accompanied by a bunch of rowdy teenagers playing military shoot-em-up computer games
while I moved the entire (8 GB) website to the new server. Only a
generation ago these kids would have played this terrible game in real life - and
death. In Vietnamese video games (and history) the Americans always
The email we receive from the thousands of daily visitors surfing
around DownTheRoad.org is overwhelming. Cindie and I try to reply
to everyone but
regularly fall behind and many go unanswered. The
vast majority of emails we receive are heartwarming accounts of how we
inspired someone to travel internationally or think outside of the box when
determining life's priorities. We love reading these emails and we
thank you for sending them. We would like to request that your comments and
questions be posted on our interactive forum or discussion board (see link
below). Messages posted on this public forum receive the highest priority
from us which means that when we answer your question it is answered for
thousands of others.
We more or less have a plan for the next eighteen months.
We will leave Bangkok and continue riding south through peninsular
Thailand. We will make a very short crossing into Burma and back to
receive another thirty day Thai tourist visa. This is called a visa
run in international travelers lingo. Then we will spend our remaining
time enjoying tropical beaches and riding south through dense jungles.
Next we cross the border into Malaysia in mid April. In Malaysia, we will
be staying with a friend of ours, David, who owns a guesthouse about a weeks
ride south of the Thai border. It is rare when we know where we are
going to be staying and provides us the opportunity to receive mail. You
know, the old fashioned kind that requires stamps and paper. Years ago
we made a similar announcement about a mail pick up in Peru and were
delighted at all the wonderful notes and postcards that came in from around
the world. See David's address below and please send soon. It can
take several weeks to send mail half way around the globe.
Munusamy Reddie @ David,
59, Jalan Bangau Dua,
14300, Nibong Tebal,
Seberang Perai Selatan,
Pulau Pinang, Malaysia.
Also in Malaysia we will be taking a much
needed two month break and do some hiking in the Cameroon Highlands National
Park.
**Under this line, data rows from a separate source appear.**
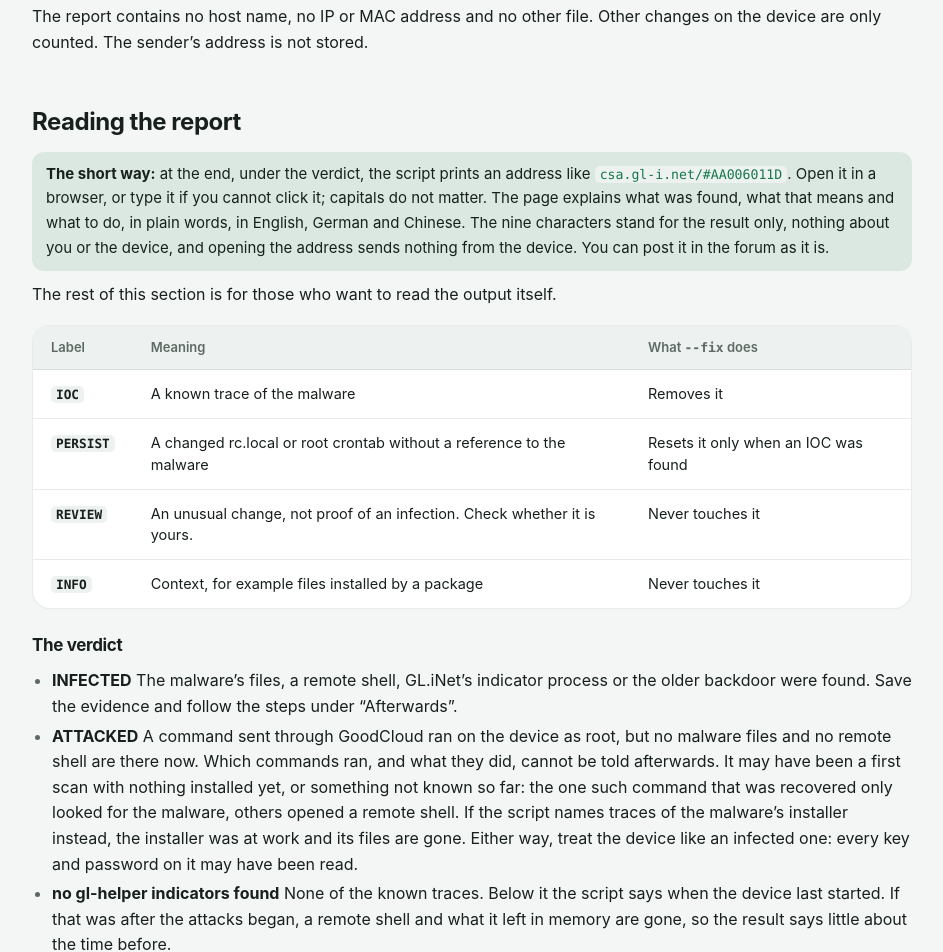
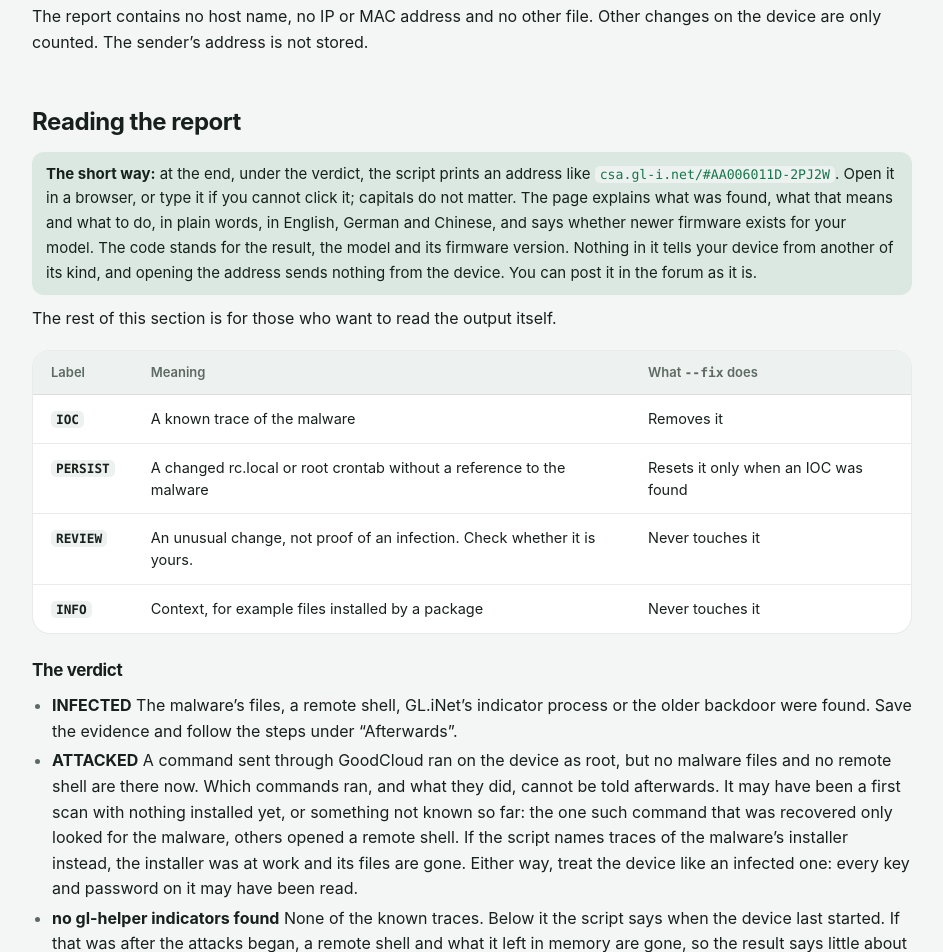
Before and after one commit to GLiNet-Community-Scripts/community-website, an Astro site: page /security/csa-2026-01/fix in a window 1280 px wide. Shown: the part 2421-3373 px from the top of the page, without its empty margins (168-1111 px from the left). Built offline with nearby package versions, Linux system fonts and the light colour scheme; Astro itself is replaced by a stand-in of ours; no server answers.

Commit message:
Fix guide: the code now carries model and firmware (2.45)
Co-Authored-By: Claude Fable 5.2 <noreply@anthropic.com>
Claude-Session: https://claude.ai/code/session_018w9Ef9uLYRbY29cJupydqL

```diff
--- a/src/pages/security/csa-2026-01/fix.astro
+++ b/src/pages/security/csa-2026-01/fix.astro
@@ -50,6 +50,8 @@ const verdicts = [
 ];
 // What later versions of the script find that earlier ones did not. Newest first.
 const versions = [
+  { v: '2.45', text: 'adds the model and its firmware version to the code of the result page. The page then says whether newer firmware exists for the device.' },
+  { v: '2.44', text: 'makes the line with the address of the result page stand out, in a way that can be read in dark and light terminal themes.' },
   { v: '2.42', text: 'prints the result last, after the GoodCloud advice, and keeps the question about the anonymous report to a few lines. Typing v there shows everything that would be sent.' },
   { v: '2.41', text: 'prints the address of the result page in a form short enough to type: csa.gl-i.net and nine characters. The long addresses of 2.39 and 2.40 still work.' },
   { v: '2.40', text: 'shows the address of the page that explains the result directly under the verdict. Before, it came last and was missed by anyone who stopped at the question about the report.' },
@@ -179,11 +181,11 @@ const markers = ['/etc/glinet/.cache/gl-helper', '/etc/glinet/.cache/gb', '/etc/
         <h2 id="h-report">Reading the report</h2>
         <p class="ver-now plain">
           <b>The short way:</b> at the end, under the verdict, the script prints an address like{' '}
-          <a href="https://csa.gl-i.net/"><code>csa.gl-i.net/#AA006011D</code></a>. Open it in a browser, or type it if you
+          <a href="https://csa.gl-i.net/"><code>csa.gl-i.net/#AA006011D-2PJ2W</code></a>. Open it in a browser, or type it if you
           cannot click it; capitals do not matter. The page explains what was found, what that means and what to do,
-          in plain words, in English, German and Chinese. The nine characters stand for the result only, nothing
-          about you or the device, and opening the address sends nothing from the device. You can post it in the
-          forum as it is.
+          in plain words, in English, German and Chinese, and says whether newer firmware exists for your model. The
+          code stands for the result, the model and its firmware version. Nothing in it tells your device from another
+          of its kind, and opening the address sends nothing from the device. You can post it in the forum as it is.
         </p>
         <p>The rest of this section is for those who want to read the output itself.</p>
         <div class="sa-table-wrap fix-table">
```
During this time off the bikes we will start the long process of
completing our second book about our tour in South America. I have
actually been chipping away at it for months and
have written 85% of it but the editing, layout, and cover design can take
longer than the writing. I will make an announcement as soon as there
is a publication date scheduled.
After our break we will bike tour in
Indonesia and then work our way to Singapore by mid September to fly to
Adelaide, Australia. If we succeed in scoring our extra long - special
permission Australian tourist visa we will spend twelve months in Oz.
From there we hope to fly to New Zealand for at least six to twelve months
of travel and book writing. None of this is set in stone because we do
not have the Australian visa or airline tickets yet but it is our current
I am currently playing around with the idea of offering
video downloads about our travels on our website. It is not widely known but we have carried
a digital video camera from the very start. Almost all of the over
10,000 pictures you see on our website also have a video recording of the
same scene. I recently watched some of the raw footage and was amazed at how
sound and motion really captured the moment. I originally recorded
this video as a memory for us to watch if we
ever stop but there is growing interest in publishing an edited version. Cindie is very enthusiastic about this
and even bought me a book (to lug around)
called "Digital Video Editing for Dummies." I am not sure if
she is optimistic about digital video or pessimistic about my skills. This is a fascinating art form
that I really think I can get into. My first release
will be a simple mix called Video Postcards from The Road.
My first attempts will most likely be comical and amateur. I am
wondering if any of you reading this would be interested in watching?
Well, that is it. Cindie is asking for the computer
back. I just want to thank all of you again for being involved in our
travels and helping us Down The Road. Without you none of this would be